* [The records]:
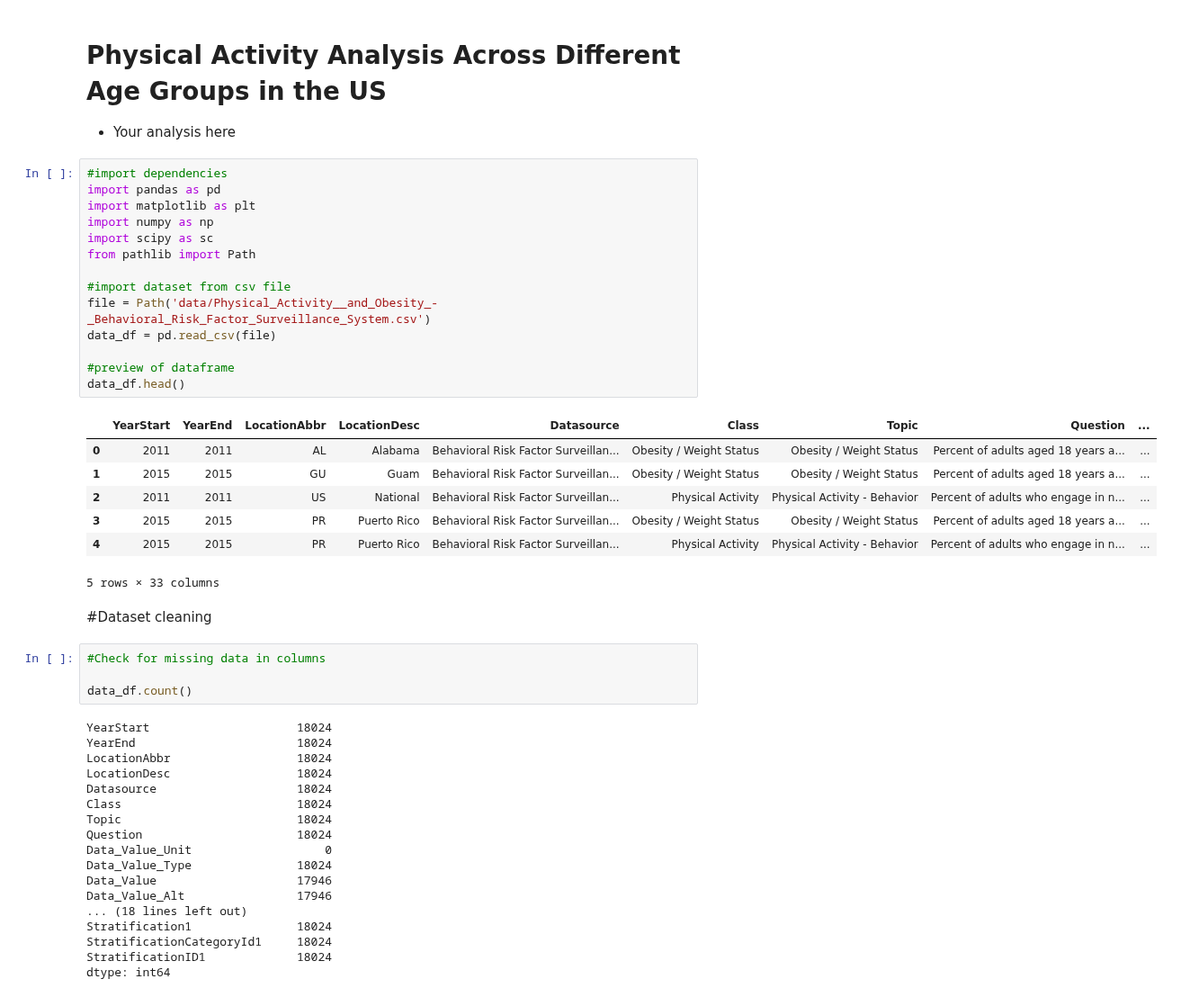
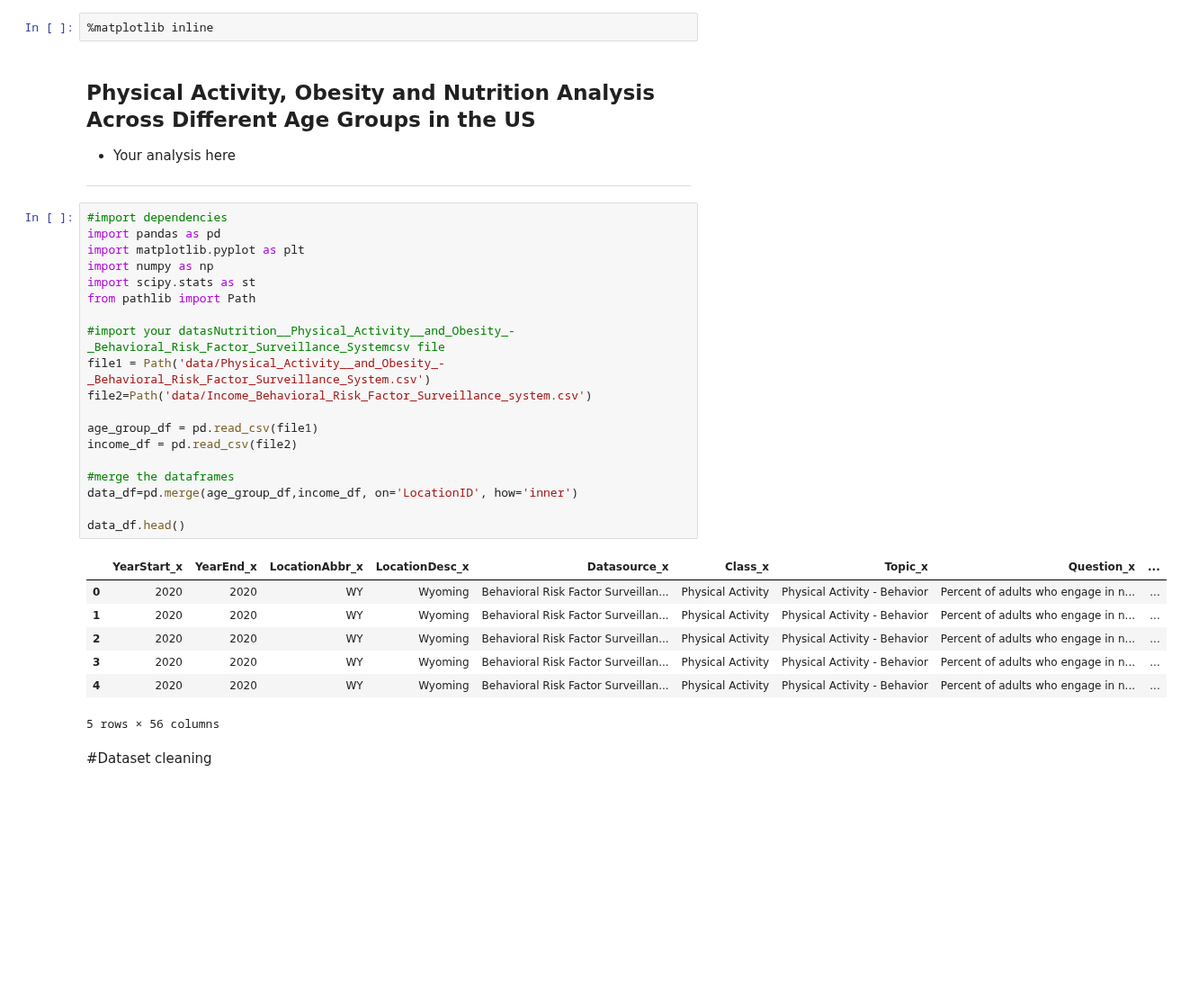
Before and after one commit to paolavdw/Project-1, a Jupyter notebook: Physical_Activity_and_Obesity_Across_US.ipynb, the cells around one changed output. Shown at 90% size. Saved outputs shown, nothing was run; the diff lists cells and outputs as text; blank space fills up the shorter version.

Commit message:
Adding the Income csv file and creating the Images folder for visual images

```diff
--- a/Physical_Activity_and_Obesity_Across_US.ipynb
+++ b/Physical_Activity_and_Obesity_Across_US.ipynb
@@ -1,49 +1,35 @@
+# %%
+%matplotlib inline
 # %% [markdown]
-# Physical Activity Analysis Across Different Age Groups in the US
+## Physical Activity, Obesity and Nutrition Analysis Across Different Age Groups in the US
   - Your analysis here
+  -----------------------------------
 # %%
 #import dependencies
 import pandas as pd
-import matplotlib as plt
+import matplotlib.pyplot as plt
 import numpy as np
-import scipy as sc
+import scipy.stats as st
 from pathlib import Path
 
-#import dataset from csv file
-file = Path('data/Physical_Activity__and_Obesity_-_Behavioral_Risk_Factor_Surveillance_System.csv')
-data_df = pd.read_csv(file)
+#import your datasNutrition__Physical_Activity__and_Obesity_-_Behavioral_Risk_Factor_Surveillance_Systemcsv file
+file1 = Path('data/Physical_Activity__and_Obesity_-_Behavioral_Risk_Factor_Surveillance_System.csv')
+file2=Path('data/Income_Behavioral_Risk_Factor_Surveillance_system.csv')
 
-#preview of dataframe
+age_group_df = pd.read_csv(file1)
+income_df = pd.read_csv(file2)
+
+#merge the dataframes
+data_df=pd.merge(age_group_df,income_df, on='LocationID', how='inner')
+
 data_df.head()
 # %% [output]
-|  | YearStart | YearEnd | LocationAbbr | LocationDesc | Datasource | Class | Topic | Question | ... |
-| 0 | 2011 | 2011 | AL | Alabama | Behavioral Risk Factor Surveillan... | Obesity / Weight Status | Obesity / Weight Status | Percent of adults aged 18 years a... | ... |
-| 1 | 2015 | 2015 | GU | Guam | Behavioral Risk Factor Surveillan... | Obesity / Weight Status | Obesity / Weight Status | Percent of adults aged 18 years a... | ... |
-| 2 | 2011 | 2011 | US | National | Behavioral Risk Factor Surveillan... | Physical Activity | Physical Activity - Behavior | Percent of adults who engage in n... | ... |
-| 3 | 2015 | 2015 | PR | Puerto Rico | Behavioral Risk Factor Surveillan... | Obesity / Weight Status | Obesity / Weight Status | Percent of adults aged 18 years a... | ... |
-| 4 | 2015 | 2015 | PR | Puerto Rico | Behavioral Risk Factor Surveillan... | Physical Activity | Physical Activity - Behavior | Percent of adults who engage in n... | ... |
+|  | YearStart_x | YearEnd_x | LocationAbbr_x | LocationDesc_x | Datasource_x | Class_x | Topic_x | Question_x | ... |
+| 0 | 2020 | 2020 | WY | Wyoming | Behavioral Risk Factor Surveillan... | Physical Activity | Physical Activity - Behavior | Percent of adults who engage in n... | ... |
+| 1 | 2020 | 2020 | WY | Wyoming | Behavioral Risk Factor Surveillan... | Physical Activity | Physical Activity - Behavior | Percent of adults who engage in n... | ... |
+| 2 | 2020 | 2020 | WY | Wyoming | Behavioral Risk Factor Surveillan... | Physical Activity | Physical Activity - Behavior | Percent of adults who engage in n... | ... |
+| 3 | 2020 | 2020 | WY | Wyoming | Behavioral Risk Factor Surveillan... | Physical Activity | Physical Activity - Behavior | Percent of adults who engage in n... | ... |
+| 4 | 2020 | 2020 | WY | Wyoming | Behavioral Risk Factor Surveillan... | Physical Activity | Physical Activity - Behavior | Percent of adults who engage in n... | ... |
-5 rows × 33 columns
+5 rows × 56 columns
 # %% [markdown]
 #Dataset cleaning
-# %%
-#Check for missing data in columns
-
-data_df.count()
-# %% [output]
-YearStart                     18024
-YearEnd                       18024
-LocationAbbr                  18024
-LocationDesc                  18024
-Datasource                    18024
-Class                         18024
-Topic                         18024
-Question                      18024
-Data_Value_Unit                   0
-Data_Value_Type               18024
-Data_Value                    17946
-Data_Value_Alt                17946
-... (18 lines left out)
-Stratification1               18024
-StratificationCategoryId1     18024
-StratificationID1             18024
-dtype: int64
```
Also changed, not shown: parts of 18 cells of this notebook, 6 other files.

* [Description of the task]: Search the entries above for "scipy". Show every line that has it.

* [Result of the exercise]:
-import scipy as sc
+import scipy.stats as st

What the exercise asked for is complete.